For the modern swiss adult, the bookcase, stereo/video/home cinema are still important features of our living rooms. As of 2012 you can for a reasonable cost use Sonos, a wifi Audio system throughout your home to play music from your Smartphone or computer. The stereo and cabinet are gone. Your flat screen TV/iMac can be set flush in the wall or simply moved to shared between home office and sideboard room divider. Quality digital prints on large format linen are great lifestyle statements.
Your books on your shelves gather dust and for the most part are no long reference or statement of what you know. We learn and access via feeds and queries and not so much by flipping pages. But books are wonderful ways of discovery and sharing them is a potent way to extend your experience. They can be loaned out to friends with a simple share software (see personal library app ref. below) so that your bookshelves would have an update function. The book shelf as grid or shelves for holding up dusty volumes which you read 30 years ago has long since lost its value because most older literature and academic texts are available online, fully keyword or quote searchable, for free, online. So the sound system and the storage of knowledge is for many disappearing from the living room. What’s next?
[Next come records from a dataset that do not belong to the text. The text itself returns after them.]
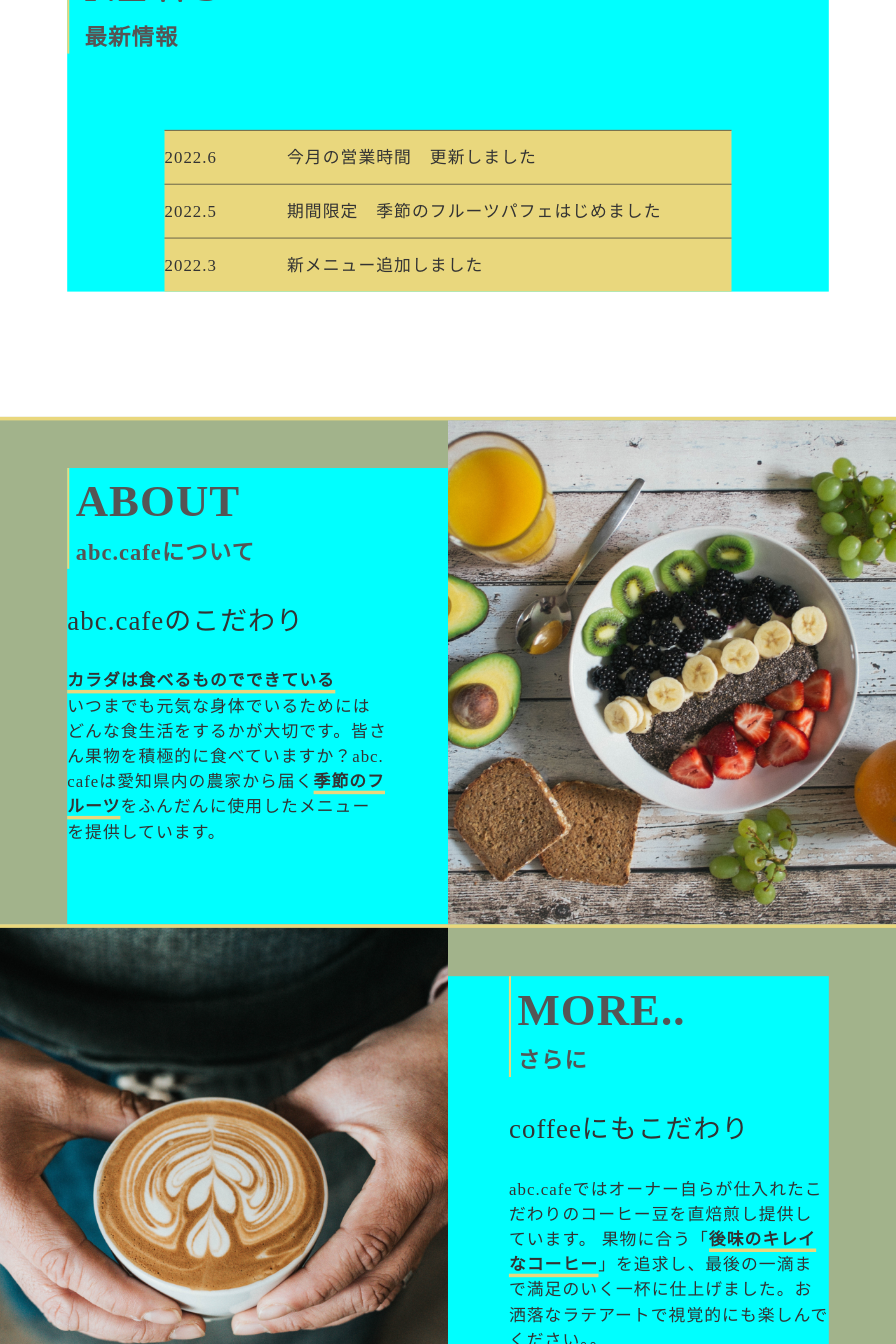
Repository: nozomi-23/lp1_test
Page: index.html
An editor plug-in stored every save of this project. The page is shown before and after the next save, followed by the edit.
The browser window is 1280 px wide. The pictures show the part of the page from y = 941 to 2861 px (the page is 3739 px tall), at 70% of full size.

Above is the page before, as saved 2022-06-08 14:44:05.

After the next save:
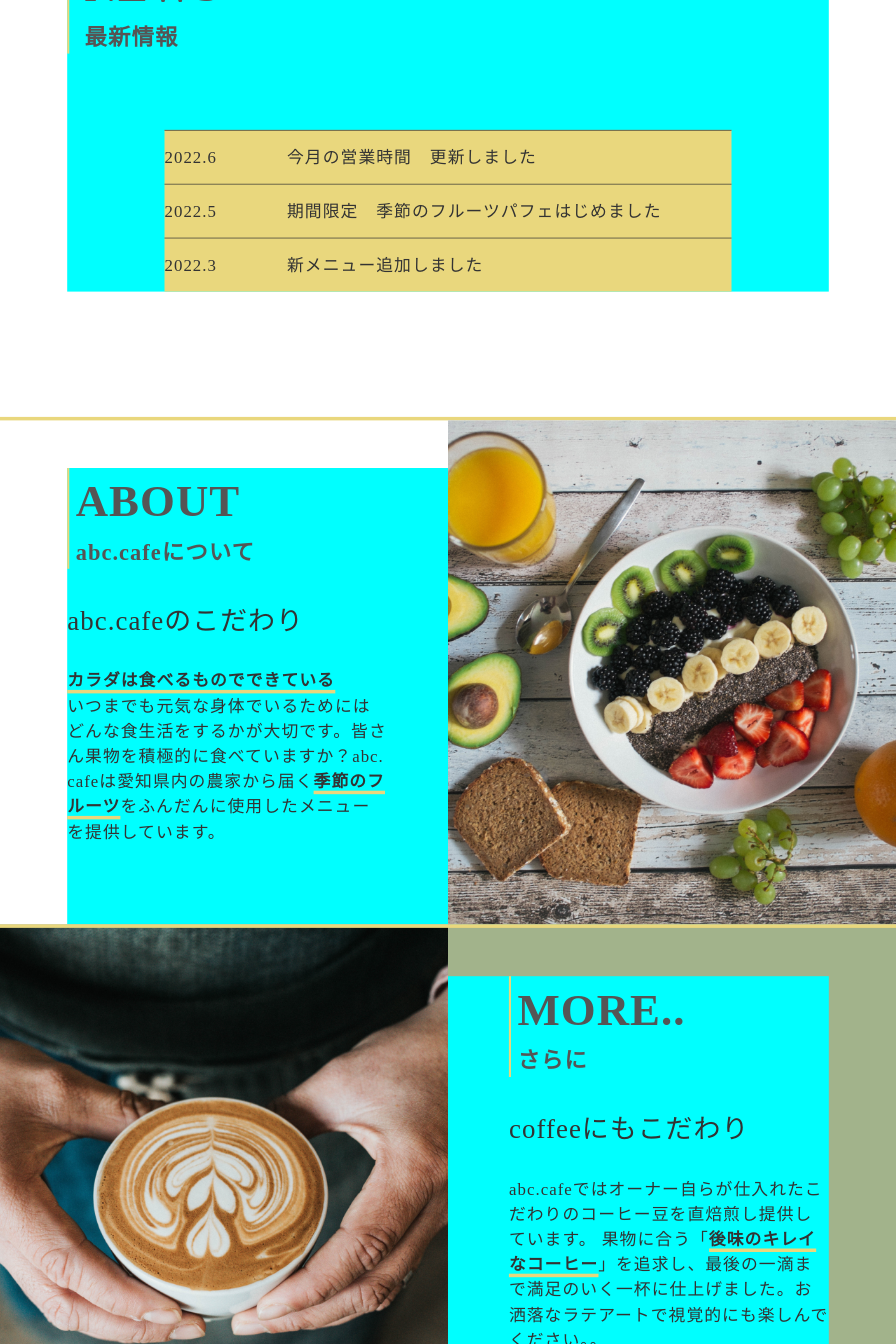
Saved 67 s later.
--- a/css/common.css
+++ b/css/common.css
@@ -40,7 +40,7 @@
   border-top: solid 5px #E9D77D;
   background-color: #A2B38B;
 }
-.section:nth-child(3) {
+.section:nth-child(4) {
   background-color: #fff;
   border-top: solid 5px #E9D77D;
 }

After the save that followed:
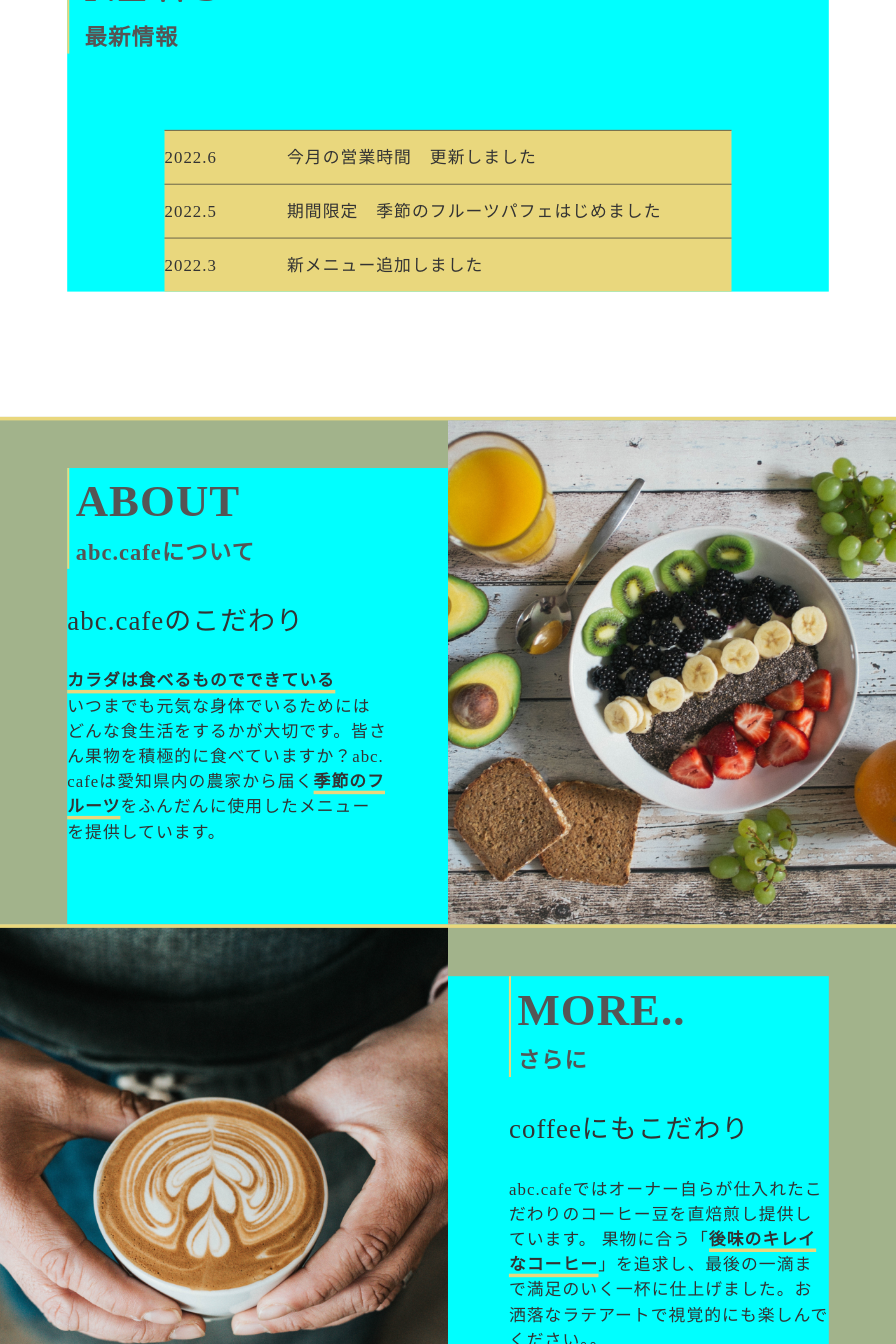
Saved 3 min 42 s later.
--- a/css/common.css
+++ b/css/common.css
@@ -40,10 +40,10 @@
   border-top: solid 5px #E9D77D;
   background-color: #A2B38B;
 }
-.section:nth-child(4) {
+/* .section:nth-child(4) {
   background-color: #fff;
   border-top: solid 5px #E9D77D;
-}
+} */
 
 
 /* =====================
The living room sideboard or shelving systems newer function is about fun and experience. Sure there might be a liquor cabinet in that sideboard but there are also clever games, objects of beauty or that start a conversation, tell a story or just plain have to be displayed because they represent the owner as icon. That is why sideboards are desirable again. For hundreds of years the sideboard, usually quite high ± 120 cm, was a place to display the status object of a family next to the dining table.
There are some nice examples of the traditional sideboard in the Berner History Museum and I have seen them in many others when we travel. As a lifestyle object, typically the sideboard doesn’t evolve from the bachelor’s bookshelf either high or low. It belongs in the home when one is established and purchased as a conscious statement that one has enough space, character and wealth that it really should be protected and presented. This is what is special about a sideboard over a shelving system. Open and closed storage. Closed to keep things clean, safe and the ritual of taking them out on occasions for show and use. But there also needs to be open storage for the objects which are just asking to be; shown off, picked up, discussed and maybe even played with. For instance a fine japanese tea set, several art books that don’t need to clutter the salon table, a tessellation puzzle from Escher or a drawer full of toys for the small children to play with. The sideboard now is a furniture to share experiences with friends and family.
The wall shelf has also been re-invented and tends to float or suspend from the wall, playfully displaying fewer objects, relics and images_ usually with a playful method or geometry.
Wifi home Audio systems 2016: http://www.cnet.com/news/best-wi-fi-music-systems/
Personal Library: https://www.delicious-monster.com